The job is to find each line in the entries holding the string "infiltrate" and copy that line.

[[ SUPPLIED RECORDS open ]]

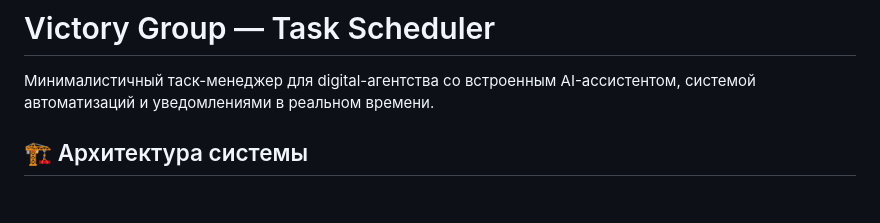
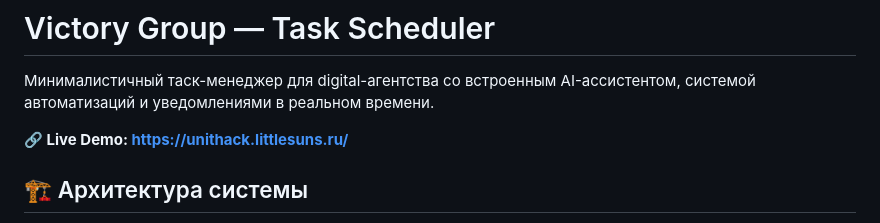
Before and after one commit to AntonDot/task-scheduler-unithack, a Markdown page: README.md, the part around the change. GitHub-like rendering; blank space fills up the shorter version.

Commit message:
docs: update README documentation to reflect current project status

```diff
--- a/README.md
+++ b/README.md
@@ -1,6 +1,8 @@
 # Victory Group — Task Scheduler
 
 Минималистичный таск-менеджер для digital-агентства со встроенным AI-ассистентом, системой автоматизаций и уведомлениями в реальном времени.
+
+**🔗 Live Demo: [https://unithack.littlesuns.ru/](https://unithack.littlesuns.ru/)**
 
 ## 🏗 Архитектура системы
 
```
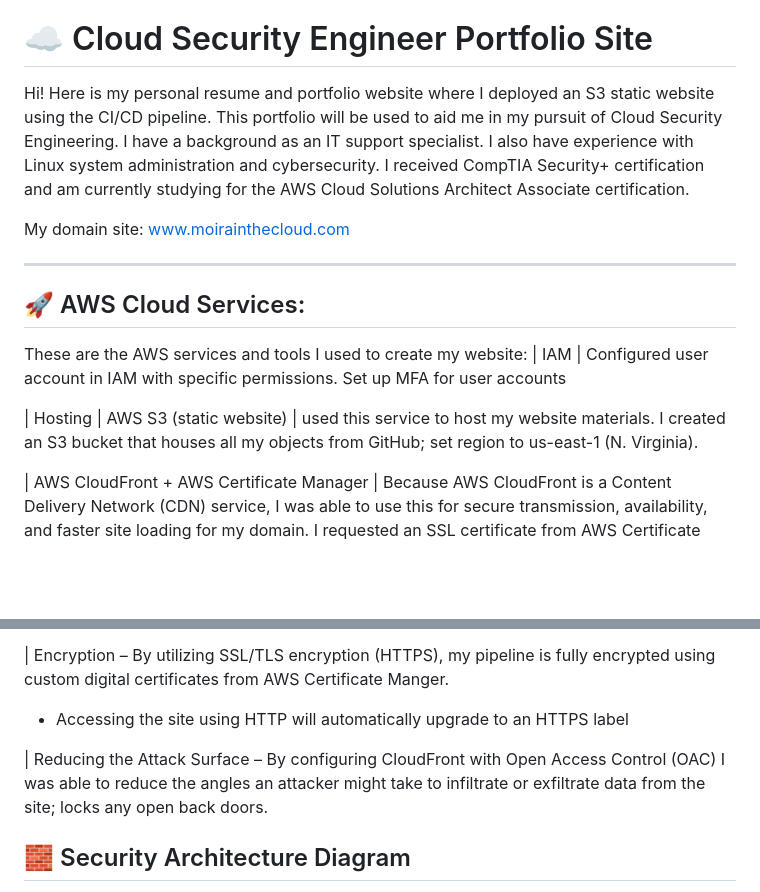
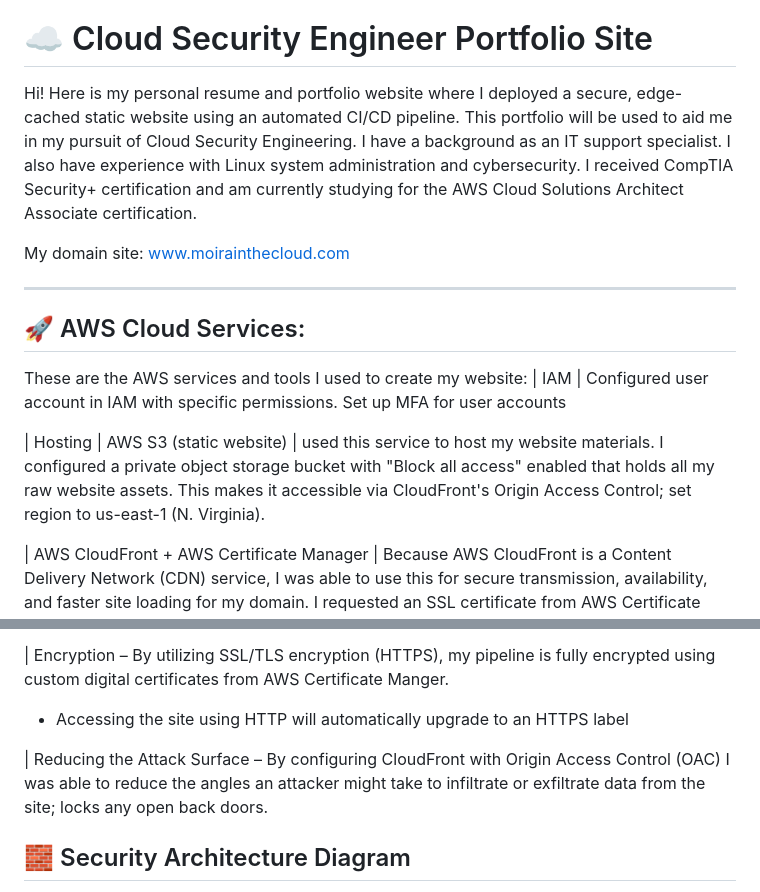
Before and after one commit to mbutts777/index.html, a Markdown page: README.md, 2 parts joined by grey strips. Drawn GitHub-style; blank space fills up the shorter version.

Commit message:
Revise README for clarity on security and deployment
Updated README to reflect enhanced security measures and CI/CD pipeline details.

```diff
--- a/README.md
+++ b/README.md
@@ -2,7 +2,7 @@
 CI/CD Professional Resume Website
 # ☁️ Cloud Security Engineer Portfolio Site
 
-Hi! Here is my personal resume and portfolio website where I deployed an S3 static website using the CI/CD pipeline.
+Hi! Here is my personal resume and portfolio website where I deployed a secure, edge-cached static website using an automated CI/CD pipeline.
 This portfolio will be used to aid me in my pursuit of Cloud Security Engineering.  I have a background as an IT support specialist. I also have experience with Linux system administration and cybersecurity. I received CompTIA Security+ certification and am currently studying for the AWS Cloud Solutions Architect Associate certification.
 
 My domain site: www.moirainthecloud.com
@@ -14,7 +14,7 @@ My domain site: www.moirainthecloud.com
 These are the AWS services and tools I used to create my website:
 | IAM | Configured user account in IAM with specific permissions. Set up MFA for user accounts
 
-| Hosting | AWS S3 (static website) | used this service to host my website materials. I created an S3 bucket that houses all my objects from GitHub; set region to us-east-1 (N. Virginia).
+| Hosting | AWS S3 (static website) | used this service to host my website materials. I configured a private object storage bucket with "Block all access" enabled that holds all my raw website assets. This makes it accessible via CloudFront's Origin Access Control; set region to us-east-1 (N. Virginia).
 
 | AWS CloudFront + AWS Certificate Manager | Because AWS CloudFront is a Content Delivery Network (CDN) service, I was able to use this for secure transmission, availability, and faster site loading for my domain. I requested an SSL certificate from AWS Certificate Manager (ACM) and then added the Secure Hypertext Transfer Protocol (HTTPS) label in CloudFront for encryption on my custom domain name.
 
@@ -59,7 +59,7 @@ These are the AWS services and tools I used to create my website:
 | Encryption – By utilizing SSL/TLS encryption (HTTPS), my pipeline is fully encrypted using custom digital certificates from AWS Certificate Manger.
 -	Accessing the site using HTTP will automatically upgrade to an HTTPS label
 
-| Reducing the Attack Surface – By configuring CloudFront with Open Access Control (OAC) I was able to reduce the angles an attacker might take to infiltrate or exfiltrate data from the site; locks any open back doors.
+| Reducing the Attack Surface – By configuring CloudFront with Origin Access Control (OAC) I was able to reduce the angles an attacker might take to infiltrate or exfiltrate data from the site; locks any open back doors.
 
 
 ## 🧱 Security Architecture Diagram
```
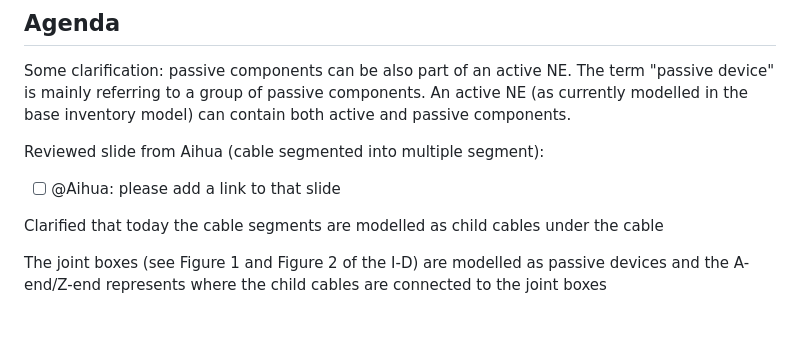
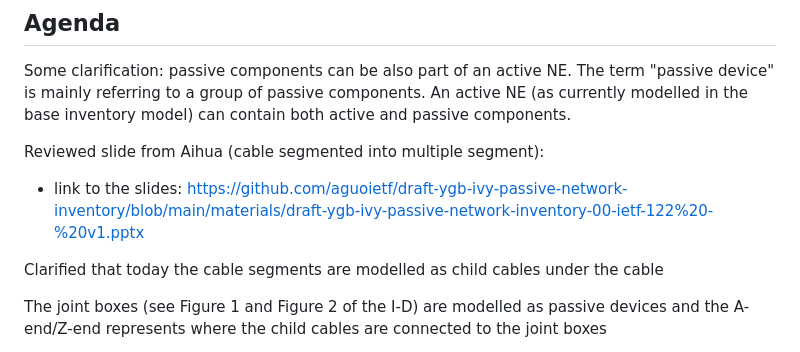
Before and after one commit to aguoietf/draft-ygb-ivy-passive-network-inventory, a Markdown page: minutes/Side-Meeting-2026-03-19.md, the part around the change. Rendered like a GitHub page; blank space fills up the shorter version.

```diff
--- a/minutes/Side-Meeting-2026-03-19.md
+++ b/minutes/Side-Meeting-2026-03-19.md
@@ -16,7 +16,7 @@ Some clarification: passive components can be also part of an active NE. The ter
 
 Reviewed slide from Aihua (cable segmented into multiple segment):
 
-- [ ] @Aihua: please add a link to that slide
+- link to the slides: https://github.com/aguoietf/draft-ygb-ivy-passive-network-inventory/blob/main/materials/draft-ygb-ivy-passive-network-inventory-00-ietf-122%20-%20v1.pptx
 
 Clarified that today the cable segments are modelled as child cables under the cable
 
```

[[ SUPPLIED RECORDS closed ]]

▶ [ANSWER]:
-| Reducing the Attack Surface – By configuring CloudFront with Open Access Control (OAC) I was able to reduce the angles an attacker might take to infiltrate or exfiltrate data from the site; locks any open back doors.
+| Reducing the Attack Surface – By configuring CloudFront with Origin Access Control (OAC) I was able to reduce the angles an attacker might take to infiltrate or exfiltrate data from the site; locks any open back doors.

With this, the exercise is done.